On the way home tonight, I was listening to a podcast in which the author, Tara Mohr, was being interviewed. She was talking about her most popular blog post which was entitled, 10 Rules for Brilliant Women. It includes some great advice for women to be brave about bringing their own particular brilliance to the world. It’s the kind of article I wish had been available to me when I was just starting out in my career.
In 1999, I was ordained a pastor in the Evangelical Lutheran Church in America. If I could give words of wisdom to someone just starting out in ministry, I would say:
- Don’t give energy to the alligators. In every church (as in any place where people gather) there will be alligators – difficult people – those people who like to find fault, to criticize, gossip or just be plain disagreeable . Also, in every church there will be people who like to build up others, to be helpful and hopeful. If you give too much of your energy to the alligators, they will slowly drain you of your own joy and peace and positivity. Looking back over my years of ministry, especially the early years, I wish I had not wasted so much energy on worrying about the opinions of the naysayers. I was never able to turn a disagreeable person into a more positive person, not once.
- Build up areas of ministry that interest you! So often I would come into a church and see what programs they had going and then just try to keep all those things going. It didn’t occur to me until much later that it wasn’t my duty to keep committees and activities going just because they had been happening for many years. Over time I realized that for my own sake and for the sake of the church, I needed to invest my best energy in areas in which I had passion and be able to let go of some other areas and trust that if they were meant to continue, I and the council would be able to find lay leaders to continue those things. A happy pastor is a good pastor – do what brings you joy!
- Your churches will break your heart. It’s true – my heart has never been so broken as it has been by my congregations. I’ve left pieces of my heart all over the cemeteries and sanctuaries and council rooms of my churches. Sometimes it’s been shattered by disagreements and betrayals, sometimes by the weird isolation that comes with being a pastor, but most often by deep love and affection, and the heartache of saying “goodbye” when it is time to go.
- Your churches will love you and your family. It was very hard to leave my home and go all by myself to my first call as a pastor. It felt like stepping off a ledge into thin air and not having a clue what would catch me. Oh, the cigarettes I chain-smoked as I drove with my two cats across six states to get to the first church and parsonage I would call home. I had no idea how each church I served would walk with me so lovingly through the changes life would bring. My first church helped to throw the most amazing wedding party ever when I got married! My second church helped me usher in motherhood – showering me with gifts for the babies they were so excited to welcome! My third church walked with me on the sad journey of grief when my mother died – they listened to me cry and they showed me so beautifully how a Christian community comes together in times of grief and holds each other up. You think you are leaving behind family to embark on your first call, but you are just on your way to meeting the most wonderful extended family you could ever imagine.
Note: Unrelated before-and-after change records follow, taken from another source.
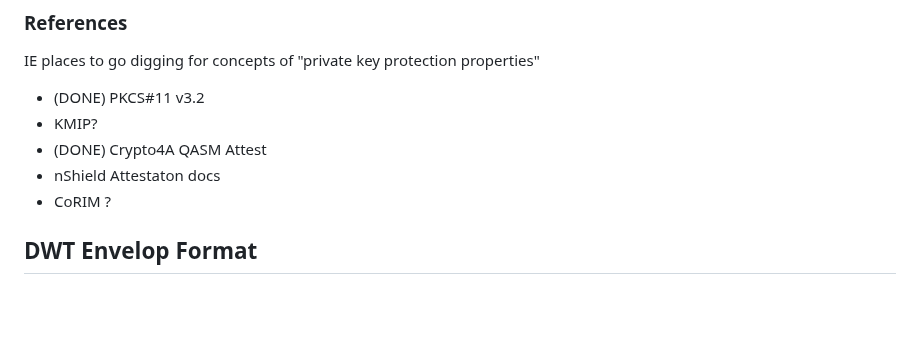
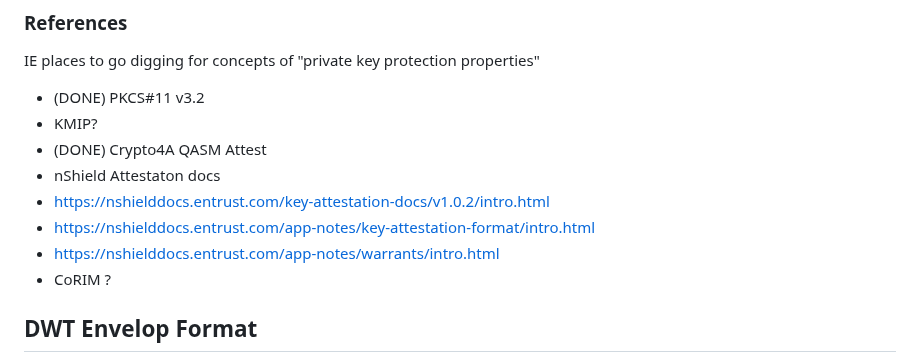
Before and after one commit to ietf-rats-wg/key-attestation, a Markdown page: sampledata/mikeo_working_notes.md, the part around the change. Rendered like a GitHub page; blank space fills up the shorter version.

Commit message:
Adding links to nShield docs

```diff
--- a/sampledata/mikeo_working_notes.md
+++ b/sampledata/mikeo_working_notes.md
@@ -53,6 +53,9 @@ IE places to go digging for concepts of "private key protection properties"
 * KMIP?
 * (DONE) Crypto4A QASM Attest
 * nShield Attestaton docs
+ * https://nshielddocs.entrust.com/key-attestation-docs/v1.0.2/intro.html
+ * https://nshielddocs.entrust.com/app-notes/key-attestation-format/intro.html
+ * https://nshielddocs.entrust.com/app-notes/warrants/intro.html
 * CoRIM ?
 
 
```
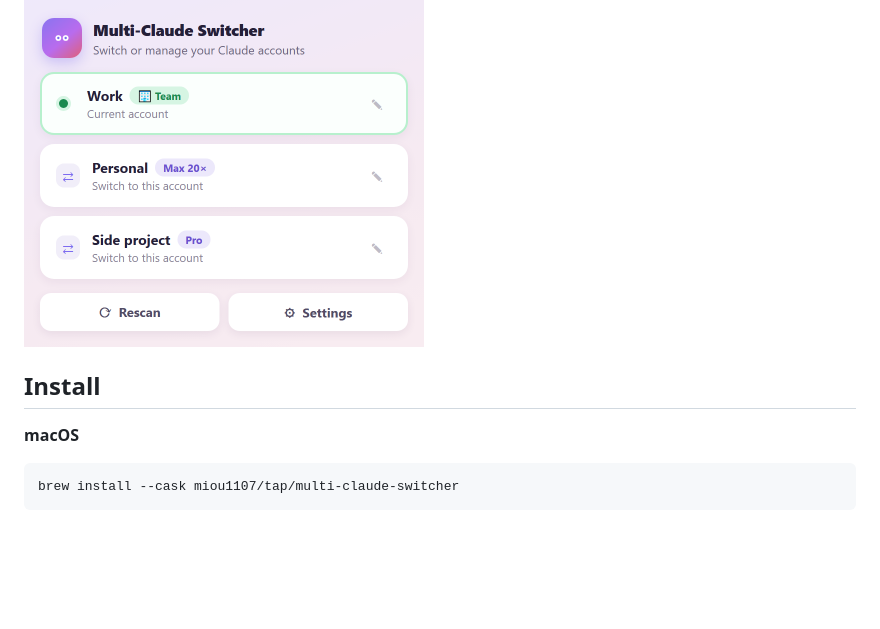
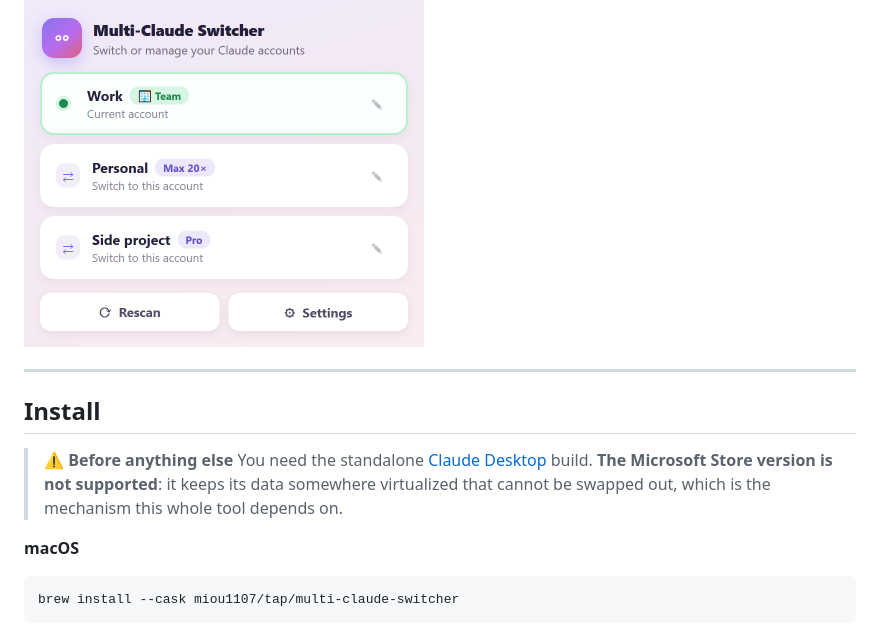
Before and after one commit to miou1107/multi-claude-switcher, a Markdown page: README.md, the part around one of its changes. Drawn GitHub-style; blank space fills up the shorter version.

```diff
--- a/README.md
+++ b/README.md
@@ -32,7 +35,15 @@ you deliberately turn that on.
 
 <img src="docs/assets/panel.png" width="400" alt="The panel listing three accounts: Work on a Team plan marked as the current account, Personal on Max 20×, and Side project on Pro, above Rescan and Settings buttons" />
 
+---
+
 ## Install
+
+> ⚠️ **Before anything else**
+> You need the standalone [Claude Desktop](https://claude.com/download) build.
+> **The Microsoft Store version is not supported**: it keeps its data somewhere
+> virtualized that cannot be swapped out, which is the mechanism this whole tool
+> depends on.
 
 **macOS**
 
```
Also changed, not shown: other parts of README.md (+49 -40 lines), CHANGELOG.md (+12 -1 lines), README.zh-TW.md (+47 -35 lines).
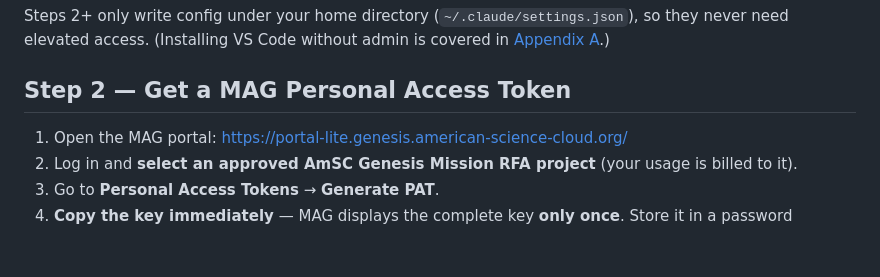
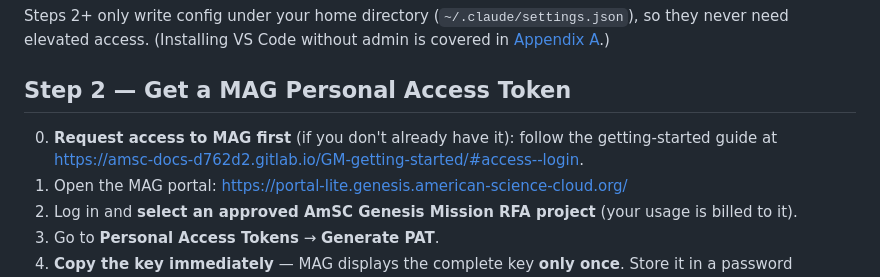
Before and after one commit to zhenghh04/amsc_agentic_ai, a Markdown page: part1_fundamentals/00_setup_claude_mag.md, the part around the change. Drawn GitHub-style; blank space fills up the shorter version.

Commit message:
docs(setup): add MAG access-request step 0 to Step 2

```diff
--- a/part1_fundamentals/00_setup_claude_mag.md
+++ b/part1_fundamentals/00_setup_claude_mag.md
@@ -125,6 +125,9 @@ VS Code without admin is covered in [Appendix A](#appendix-a--using-vs-code-opti
 
 ## Step 2 — Get a MAG Personal Access Token
 
+0. **Request access to MAG first** (if you don't already have it): follow the
+   getting-started guide at
+   <https://amsc-docs-d762d2.gitlab.io/GM-getting-started/#access--login>.
 1. Open the MAG portal: <https://portal-lite.genesis.american-science-cloud.org/>
 2. Log in and **select an approved AmSC Genesis Mission RFA project** (your usage
    is billed to it).
```
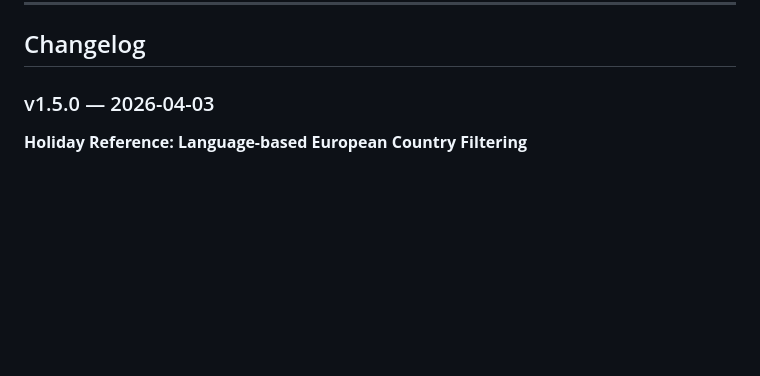
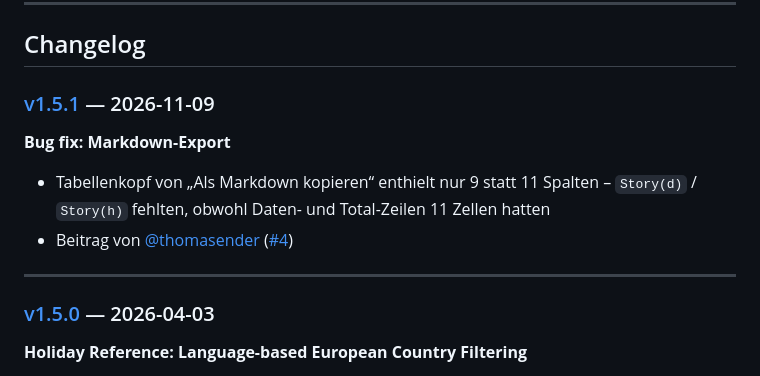
Before and after one commit to messiahfst/SprintRessources, a Markdown page: README.md, the part around the change. Drawn GitHub-style; blank space fills up the shorter version.

Commit message:
docs: Changelog v1.5.1 (Markdown-Export-Fix #4)

```diff
--- a/README.md
+++ b/README.md
@@ -56,7 +56,15 @@ The formula is shown inline in the app via the collapsible **"How the Formula Wo
 
 ## Changelog
 
-### v1.5.0 — 2026-04-03
+### [v1.5.1](https://github.com/messiahfst/SprintRessources/releases/tag/v1.5.1) — 2026-11-09
+
+**Bug fix: Markdown-Export**
+- Tabellenkopf von „Als Markdown kopieren“ enthielt nur 9 statt 11 Spalten – `Story(d)` / `Story(h)` fehlten, obwohl Daten- und Total-Zeilen 11 Zellen hatten
+- Beitrag von [@thomasender](https://github.com/thomasender) ([#4](https://github.com/messiahfst/SprintRessources/pull/4))
+
+---
+
+### [v1.5.0](https://github.com/messiahfst/SprintRessources/releases/tag/v1.5.0) — 2026-04-03
 
 **Holiday Reference: Language-based European Country Filtering**
 - Bug fix: `now` variable was undefined in `loadDachHolidays()` → ReferenceError → holidays never loaded
```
- Don’t let the church be your whole world. When times are good as a pastor, I can’t imagine a career, a calling, quite as wonderful. We get to be with people at such monumental times. We get to be creative. We get to be flexible. We get to go to awesome potlucks. But when times are bad as a pastor, it can be really, really bad. To keep it together during the bad times, you have to have a life outside the church. Nurture your faith! Keep a spiritual life and discipline outside of what you do for and with your church. Nurture your family! Don’t let the church whittle away your time with your spouse and children. Nurture your interests! Always make space for the things you like to do, and try really, really hard to have some real friends outside the church with whom you can be honest and laugh (and cry!)
There’s so many other things I could say – don’t forget to pray, to take care of your health, to keep going to continuing education, to take ALL your vacation time – but you’ll learn all these lessons and so many more as the years unfold. God bless you in your ministry, new pastor. God bless you every year you get to live in this wonderful, weird, and sacred calling.